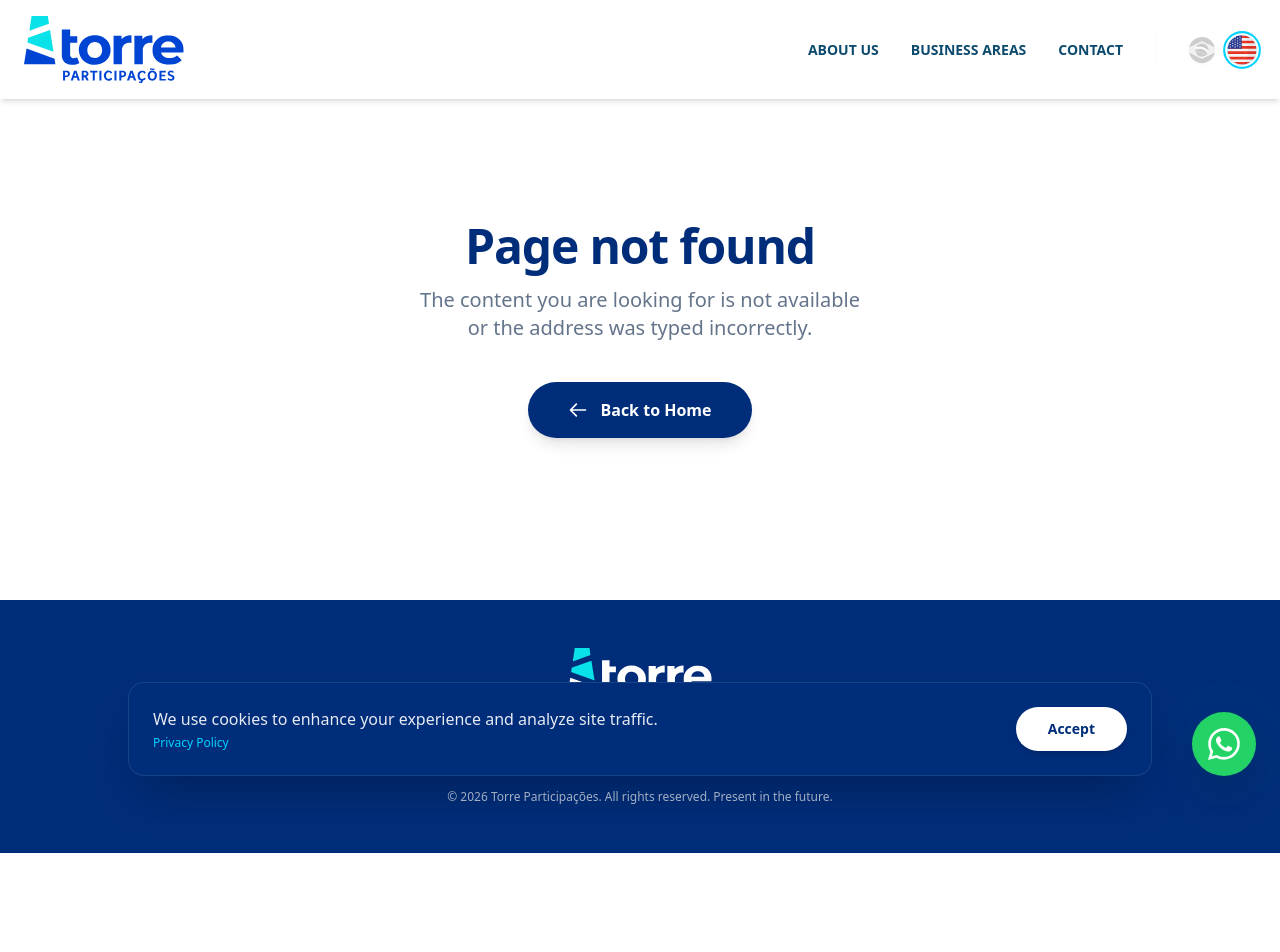
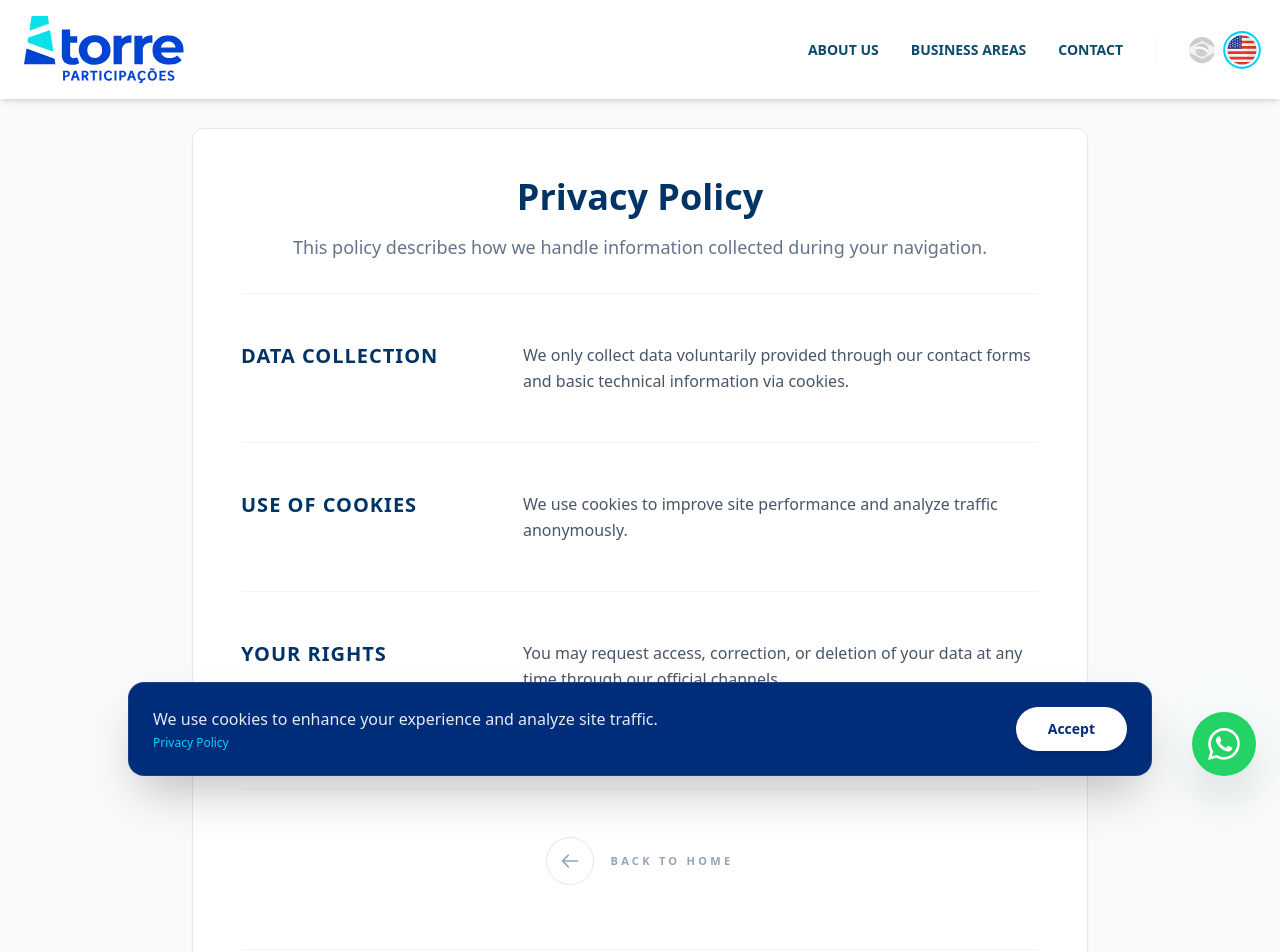
Before and after one commit to Vinicius-Castilho/torre, a React (Create React App) app: page /politica-de-privacidade in a window 1280 px wide. Shown: the top 952 px of the page. Before the commit the page ends 853 px from the top, so only its background shows below. Built offline with nearby package versions, Linux system fonts and the light colour scheme.

Commit message:
feat: add privacy policy and footer improvements

```diff
--- a/src/locales/en/translation.json
+++ b/src/locales/en/translation.json
@@ -23,7 +23,7 @@
       "description": "Business group with over 150 years of history, acting in real estate development, financial assets, credit management, and strategic holdings in Brazil."
     },
     "hero": {
-      "title": "A group with over 150 years of achievements",
+      "title": "A Group with over 150 years of achievements",
       "subtitle": "A bridge connecting legacy to the future."
     },
     "history": {
@@ -85,7 +85,7 @@
         "event2_title": "Cotonifício Torre",
         "event2_desc": "One of the main textile industries in the Northeast of Brazil.",
         "event3_title": "Usina Trapiche",
-        "event3_desc": "One of the largest and most traditional sugar and alcohol production complexes."
+        "event3_desc": "Important sugar and alcohol producing complex in Pernambuco."
       },
       "t1942": {
         "event1_title": "Banco Banorte",
@@ -112,7 +112,7 @@
     "hero_title_2": "Assets",
     "hero_subtitle": "Strategy, allocation, liquidity, and diversification.",
     "p1": "Torre Participações conducts an integrated management of the Group's financial assets, defining the strategy for allocation and portfolio growth with a long-term vision.",
-    "card_highlight": "The performance combines risk discipline, diversification, and governance, seeking sustainable growth and consistency in value generation.",
+    "card_highlight": "The company's approach combines risk management, diversification, and governance, seeking sustainable growth and consistency in value creation",
     "p2": "It executes management guided by analysis, governance, and execution discipline.",
     "back_to_top": "Back to Top"
   },
@@ -164,7 +164,7 @@
     "hero_title_1": "Sociocultural",
     "hero_title_2": "Performance",
     "hero_subtitle": "Preservation of historical memory and fostering of the entrepreneurial spirit.",
-    "p1": "The Baptista da Silva Institute was founded to foster culture and stimulate the entrepreneurial spirit, honoring the history of entrepreneurship of the Baptista da Silva family and transforming memory into legacy.",
+    "p1": "The Baptista da Silva Institute was created to foster culture and education, stimulate entrepreneurship, honor the entrepreneurial history of the Baptista da Silva family, and transform memory into a lasting legacy.",
     "card_highlight": "With a vision of culture as a complete journey, the IBS is structured to act from the preservation and enhancement of history to education and promotion.",
     "p2": "Open to new discoveries, to what deserves to be maintained, and, above all, to what is yet to be created.",
     "back_to_top": "Back to Top"
@@ -182,5 +182,17 @@
     "title": "Page not found",
     "desc": "The content you are looking for is not available or the address was typed incorrectly.",
     "btn_back": "Back to Home"
+  },
+
+  "privacy": {
+    "title": "Privacy Policy",
+    "intro": "This policy describes how we handle information collected during your navigation.",
+    "data_collection_title": "Data Collection",
+    "data_collection_text": "We only collect data voluntarily provided through our contact forms and basic technical information via cookies.",
+    "cookies_title": "Use of Cookies",
+    "cookies_text": "We use cookies to improve site performance and analyze traffic anonymously.",
+    "rights_title": "Your Rights",
+    "rights_text": "You may request access, correction, or deletion of your data at any time through our official channels.",
+    "back_to_home": "Back to Home"
   }
 }
--- a/src/locales/pt/translation.json
+++ b/src/locales/pt/translation.json
@@ -24,12 +24,12 @@
       "description": "Grupo empresarial com mais de 150 anos de história, atuando em desenvolvimento imobiliário, gestão de ativos financeiros, gestão de créditos e participações estratégicas no Brasil."
     },
     "hero": {
-      "title": "Um grupo com mais de 150 anos de realizações!",
+      "title": "Um Grupo com mais de 150 anos de realizações",
       "subtitle": "Uma ponte que conecta um legado ao futuro."
     },
     "history": {
       "title": "Sobre Nós",
-      "p1": "A Torre Participações é uma holding de investimentos privada, com foco na criação de valor e na perpetuação do patrimônio.",
+      "p1": "A Torre Participações é uma holding de investimentos privada, com foco na criação de valor e na perpetuação de patrimônio.",
       "p2": "Ao longo de quase dois séculos, o Grupo construiu uma trajetória marcada por investimentos em diferentes áreas, sempre se adaptando às transformações de cada momento e mantendo o olhar para o futuro.",
       "button": "Saiba Mais"
     },
@@ -86,7 +86,7 @@
         "event2_title": "Cotonifício Torre",
         "event2_desc": "Uma das principais indústrias têxteis do Nordeste.",
         "event3_title": "Usina Trapiche",
-        "event3_desc": "Um dos maiores e mais tradicionais complexos produtores de açúcar e álcool."
+        "event3_desc": "Importante complexo produtor de açúcar e álcool em Pernambuco."
       },
       "t1942": {
         "event1_title": "Banco Banorte",
@@ -158,7 +158,7 @@
     "hero_title_1": "Gestão de",
     "hero_title_2": "Créditos",
     "hero_subtitle": "Acompanhamento contínuo dos ativos com visão de longo prazo.",
-    "p1": "Na frente de Gestão de Crédito NPL (Non-Performing Loans), a Torre realiza a administração de carteira própria, atuando de forma ativa para estruturar estratégias e conduzir cada ativo com foco em recuperação, eficiência e retorno sustentável, sempre com visão de longo prazo e pragmatismo na execução.",
+    "p1": "Na área de Gestão de Crédito NPL (Non-Performing Loans), a Torre realiza a administração de carteira própria, atuando de forma ativa para estruturar estratégias e conduzir cada ativo com foco em recuperação, eficiência e retorno sustentável, sempre com visão de longo prazo e pragmatismo na execução.",
     "back_to_top": "Voltar ao Topo"
   },
 
@@ -168,7 +168,7 @@
     "hero_title_1": "Atuação",
     "hero_title_2": "Sociocultural",
     "hero_subtitle": "Preservação da memória histórica e fomento ao espírito empreendedor.",
-    "p1": "O Instituto Baptista da Silva nasce para fomentar a cultura e estimular o espírito empreendedor, honrando a história de empreendedorismo da família Baptista da Silva e transformando memória em legado.",
+    "p1": "O Instituto Baptista da Silva nasce para fomentar a cultura, a educação e estimular o espírito empreendedor, honrando a história de empreendedorismo da família Baptista da Silva e transformando memória em legado contínuo.",
     "card_highlight": "Com uma visão de cultura como trilha completa, o IBS se estrutura para atuar da preservação e valorização da história à educação e ao fomento.",
     "p2": "De portas abertas para novas descobertas, para o que merece ser mantido e, principalmente, para o que ainda está por ser criado.",
     "back_to_top": "Voltar ao Topo"
@@ -186,6 +186,18 @@
     "title": "Página não encontrada",
     "desc": "O conteúdo que você busca não está disponível ou o endereço foi digitado incorretamente.",
     "btn_back": "Voltar para o Início"
+  },
+
+  "privacy": {
+    "title": "Política de Privacidade",
+    "intro": "Esta política descreve como tratamos as informações coletadas durante sua navegação.",
+    "data_collection_title": "Coleta de Dados",
+    "data_collection_text": "Coletamos apenas dados fornecidos voluntariamente através de nossos formulários de contato e informações técnicas básicas via cookies.",
+    "cookies_title": "Uso de Cookies",
+    "cookies_text": "Utilizamos cookies para melhorar a performance do site e analisar o tráfego de forma anônima.",
+    "rights_title": "Seus Direitos",
+    "rights_text": "Você pode solicitar o acesso, correção ou exclusão de seus dados a qualquer momento através dos nossos canais oficiais.",
+    "back_to_home": "Voltar para o Início"
   }
 
 
--- a/src/pages/AtivosFinanceiros/index.js
+++ b/src/pages/AtivosFinanceiros/index.js
@@ -115,7 +115,7 @@ const AtivosFinanceiros = () => {
               {/* Adicionada a classe destaque-card para o Reveal funcionar aqui */}
               <div className="bg-slate-50 p-8 rounded-2xl border-l-4 border-torreCyan shadow-sm">
                 <p className="text-torreBlue font-medium italic">
-                {t('ativos_financeiros.p1')}
+                {t('ativos_financeiros.card_highlight')}
                 </p>
               </div>
 
--- /dev/null
+++ b/src/pages/PoliticaPrivacidade/index.js
@@ -0,0 +1,86 @@
+import { useTranslation } from "react-i18next";
+import { Link } from "react-router-dom";
+
+function PoliticaPrivacidade() {
+  const { t } = useTranslation();
+
+  return (
+    <main className="min-h-screen bg-slate-50 py-16 px-4 pt-32"> {/* pt-32 para compensar o Header fixo */}
+      <div className="max-w-4xl mx-auto bg-white p-8 md:p-12 shadow-sm rounded-xl border border-slate-200">
+
+        <header className="mb-12 border-b border-slate-100 pb-8 text-center">
+          <h1 className="text-4xl font-extrabold text-[#003366] mb-4">
+            {t('privacy.title')}
+          </h1>
+          <p className="text-slate-500 text-lg">
+            {t('privacy.intro')}
+          </p>
+        </header>
+
+        <section className="space-y-12">
+          {/* Seção: Coleta de Dados */}
+          <div className="flex flex-col md:flex-row gap-6">
+            <div className="md:w-1/3">
+              <h2 className="text-xl font-bold text-[#003366] uppercase tracking-wider">
+                {t('privacy.data_collection_title')}
+              </h2>
+            </div>
+            <div className="md:w-2/3 text-slate-600 leading-relaxed">
+              {t('privacy.data_collection_text')}
+            </div>
+          </div>
+
+          <hr className="border-slate-100" />
+
+          {/* Seção: Cookies */}
+          <div className="flex flex-col md:flex-row gap-6">
+            <div className="md:w-1/3">
+              <h2 className="text-xl font-bold text-[#003366] uppercase tracking-wider">
+                {t('privacy.cookies_title')}
+              </h2>
+            </div>
+            <div className="md:w-2/3 text-slate-600 leading-relaxed">
+              {t('privacy.cookies_text')}
+            </div>
+          </div>
+
+          <hr className="border-slate-100" />
+
+          {/* Seção: Direitos */}
+          <div className="flex flex-col md:flex-row gap-6">
+            <div className="md:w-1/3">
+              <h2 className="text-xl font-bold text-[#003366] uppercase tracking-wider">
+                {t('privacy.rights_title')}
+              </h2>
+            </div>
+            <div className="md:w-2/3 text-slate-600 leading-relaxed">
+              {t('privacy.rights_text')}
+            </div>
+          </div>
+        </section>
+
+        <div className="reveal-back-btn mt-24 pt-12 border-t border-slate-100 flex justify-center">
+            <Link
+                to="/"
+                className="text-torreBlue group flex items-center gap-4 md:text-slate-400 hover:text-torreBlue transition-all duration-300"
+            >
+                <div className="w-12 h-12 rounded-full border md:bg-white bg-torreBlue border-torreBlue md:border-slate-200 flex items-center justify-center group-hover:border-torreBlue group-hover:bg-torreBlue group-hover:text-white transition-all">
+                {/* Seta para a esquerda (Voltar) */}
+                <svg xmlns="http://www.w3.org/2000/svg" className="w-5 h-5 md:text-slate-400 text-white group-hover:text-white" fill="none" viewBox="0 0 24 24" stroke="currentColor">
+                    <path strokeLinecap="round" strokeLinejoin="round" strokeWidth="2" d="M10 19l-7-7m0 0l7-7m-7 7h18" />
+                </svg>
+                </div>
+                {/* Chave de tradução atualizada para manter o padrão i18n */}
+                <span className="font-bold uppercase text-[11px] tracking-[0.3em]">{t('privacy.back_to_home')}</span>
+            </Link>
+        </div>
+
+        <footer className="mt-16 pt-8 border-t border-slate-100 text-center text-slate-400 text-sm">
+          <p>{t('footer.direitos')}</p>
+        </footer>
+      </div>
+    </main>
+  );
+}
+
+export default PoliticaPrivacidade;
--- a/src/pages/Trajetoria/index.js
+++ b/src/pages/Trajetoria/index.js
@@ -2,6 +2,7 @@ import { useEffect } from 'react';
 import ScrollReveal from 'scrollreveal';
 import SEO from '../../components/SEO';
 import { useTranslation } from 'react-i18next';
+import { Link } from 'react-router-dom';
 
 
 const Trajetoria = () => {
@@ -18,6 +19,7 @@ const Trajetoria = () => {
     sr.reveal('.hero-content', { origin: 'bottom', delay: 300 });
     sr.reveal('article', { interval: 300, origin: 'bottom', distance: '50px' });
     sr.reveal('blockquote', { origin: 'left', delay: 400 });
+    sr.reveal('.reveal-footer-btn', { origin: 'bottom', delay: 500 });
 
   }, []);
 
@@ -35,7 +37,7 @@ const Trajetoria = () => {
           {/* ==========================================
               SEÇÃO HERO - TRAJETÓRIA (Corrigida)
               ========================================== */}
-          <section className="relative h-[85vh] min-h-[580px] flex items-center justify-center overflow-hidden bg-torreBlue text-center pt-32 pb-[120px] md:pt-40 md:pb-[140px]">
+          <section id='#' className="relative h-[85vh] min-h-[580px] flex items-center justify-center overflow-hidden bg-torreBlue text-center pt-32 pb-[120px] md:pt-40 md:pb-[140px]">
 
           {/* Removida a div que causava o erro do bg-pattern.svg */}
           <div className="absolute inset-0 bg-black/20 z-10"></div>
@@ -155,15 +157,29 @@ const Trajetoria = () => {
           </div>
         </section>
 
-        {/* ==========================================
-            SEÇÃO QUOTE FINAL
-            ========================================== */}
-        <section className="py-24 bg-white border-t border-slate-100 text-center">
+
+        <section className="py-20 bg-white border-t border-slate-100 text-center">
           <div className="max-w-4xl mx-auto px-6">
-            <blockquote className="text-xl md:text-2xl text-slate-700 leading-relaxed font-light mb-8 italic">
-                {t('trajetoria.quote')}
+            <blockquote className="text-xl md:text-2xl text-slate-700 leading-relaxed font-light mb-16 italic">
+              {t('trajetoria.quote')}
             </blockquote>
 
+            {/* Botão integrado com margem controlada */}
+            <div className="reveal-footer-btn flex justify-center pt-8 border-t border-slate-50">
+              <button
+                onClick={() => window.scrollTo({ top: 0, behavior: 'smooth' })}
+                className="text-torreBlue group flex items-center gap-4 md:text-slate-400 hover:text-torreBlue transition-all duration-300"
+              >
+                <div className="w-12 h-12 rounded-full border md:bg-white bg-torreBlue border-torreBlue md:border-slate-200 flex items-center justify-center group-hover:border-torreBlue group-hover:bg-torreBlue group-hover:text-white transition-all">
+                  <svg xmlns="http://www.w3.org/2000/svg" className="w-5 h-5 md:text-slate-400 text-white group-hover:text-white" fill="none" viewBox="0 0 24 24" stroke="currentColor">
+                    <path strokeLinecap="round" strokeLinejoin="round" strokeWidth="2" d="M5 10l7-7m0 0l7 7m-7-7v18" />
+                  </svg>
+                </div>
+                <span className="font-bold uppercase text-[11px] tracking-[0.3em]">
+                  {t('desenvolvimento_imobiliario.back_to_top')}
+                </span>
+              </button>
+            </div>
           </div>
         </section>
       </main>
--- a/src/routes.js
+++ b/src/routes.js
@@ -11,6 +11,7 @@ import Header from './components/Header';
 import ScrollToTop from './components/ScrollToTop';
 import Whats from './components/Whats';
 import Footer from './components/Footer';
+import PoliticaPrivacidade from './pages/PoliticaPrivacidade';
 import Erro from './pages/Erro';
 
 function RoutesApp() {
@@ -28,6 +29,7 @@ function RoutesApp() {
                     <Route path='/easy-mall' element={<EasyMall />} />
                     <Route path='/gestao-de-creditos' element={<GestaoDeCreditos />} />
                     <Route path='/atuacao-sociocultural' element={<AtuacaoSociocultural />} />
+                    <Route path='/politica-de-privacidade' element={<PoliticaPrivacidade />} />
                     <Route path='*' element={<Erro />} />
                 </Routes>
             </main>
```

• _Task goal_: Which lines of the data include the word "memória"? Copy each one.

• _Solution to this problem_:
     "hero_subtitle": "Preservação da memória histórica e fomento ao espírito empreendedor.",
-    "p1": "O Instituto Baptista da Silva nasce para fomentar a cultura e estimular o espírito empreendedor, honrando a história de empreendedorismo da família Baptista da Silva e transformando memória em legado.",
+    "p1": "O Instituto Baptista da Silva nasce para fomentar a cultura, a educação e estimular o espírito empreendedor, honrando a história de empreendedorismo da família Baptista da Silva e transformando memória em legado contínuo.",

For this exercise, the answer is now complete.